MATERIAL SHOWN:
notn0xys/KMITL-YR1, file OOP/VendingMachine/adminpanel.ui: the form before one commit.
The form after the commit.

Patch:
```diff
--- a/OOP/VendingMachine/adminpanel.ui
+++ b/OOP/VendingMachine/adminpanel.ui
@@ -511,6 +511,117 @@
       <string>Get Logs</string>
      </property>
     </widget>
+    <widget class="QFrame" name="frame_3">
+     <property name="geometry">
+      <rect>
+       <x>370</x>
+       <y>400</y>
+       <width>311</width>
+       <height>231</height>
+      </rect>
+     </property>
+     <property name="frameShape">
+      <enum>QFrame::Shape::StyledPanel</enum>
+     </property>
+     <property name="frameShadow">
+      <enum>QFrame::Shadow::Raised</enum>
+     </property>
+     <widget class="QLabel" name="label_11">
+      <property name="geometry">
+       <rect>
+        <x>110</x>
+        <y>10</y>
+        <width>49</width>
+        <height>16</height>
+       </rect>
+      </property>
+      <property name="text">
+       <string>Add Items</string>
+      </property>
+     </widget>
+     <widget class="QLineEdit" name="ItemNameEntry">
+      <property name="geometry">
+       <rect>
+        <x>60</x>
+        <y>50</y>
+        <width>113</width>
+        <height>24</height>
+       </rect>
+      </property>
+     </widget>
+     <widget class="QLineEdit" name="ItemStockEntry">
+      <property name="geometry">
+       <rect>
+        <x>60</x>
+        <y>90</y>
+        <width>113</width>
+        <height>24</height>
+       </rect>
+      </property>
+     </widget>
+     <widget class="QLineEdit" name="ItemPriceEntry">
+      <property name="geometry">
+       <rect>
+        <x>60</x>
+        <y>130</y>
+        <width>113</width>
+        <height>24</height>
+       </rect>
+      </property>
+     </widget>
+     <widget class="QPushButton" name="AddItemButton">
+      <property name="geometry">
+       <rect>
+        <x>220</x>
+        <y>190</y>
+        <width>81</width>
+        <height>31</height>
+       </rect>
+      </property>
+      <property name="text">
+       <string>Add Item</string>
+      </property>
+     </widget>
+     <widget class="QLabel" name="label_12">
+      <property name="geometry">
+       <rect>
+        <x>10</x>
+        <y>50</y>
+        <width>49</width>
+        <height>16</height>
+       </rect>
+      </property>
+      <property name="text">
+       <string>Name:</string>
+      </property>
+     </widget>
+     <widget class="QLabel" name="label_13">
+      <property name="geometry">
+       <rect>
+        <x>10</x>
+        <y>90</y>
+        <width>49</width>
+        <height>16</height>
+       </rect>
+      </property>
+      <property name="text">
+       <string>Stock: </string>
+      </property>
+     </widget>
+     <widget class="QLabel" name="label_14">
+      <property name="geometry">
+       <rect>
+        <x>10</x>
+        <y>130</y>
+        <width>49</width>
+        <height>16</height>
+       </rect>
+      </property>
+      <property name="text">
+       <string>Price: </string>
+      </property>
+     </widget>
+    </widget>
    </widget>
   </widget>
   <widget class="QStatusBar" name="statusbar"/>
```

TASK DESCRIPTION: Extract all lines from the material above that include the word "string".

ANSWER SECTION:
       <string>Get Logs</string>
+       <string>Add Items</string>
+       <string>Add Item</string>
+       <string>Name:</string>
+       <string>Stock: </string>
+       <string>Price: </string>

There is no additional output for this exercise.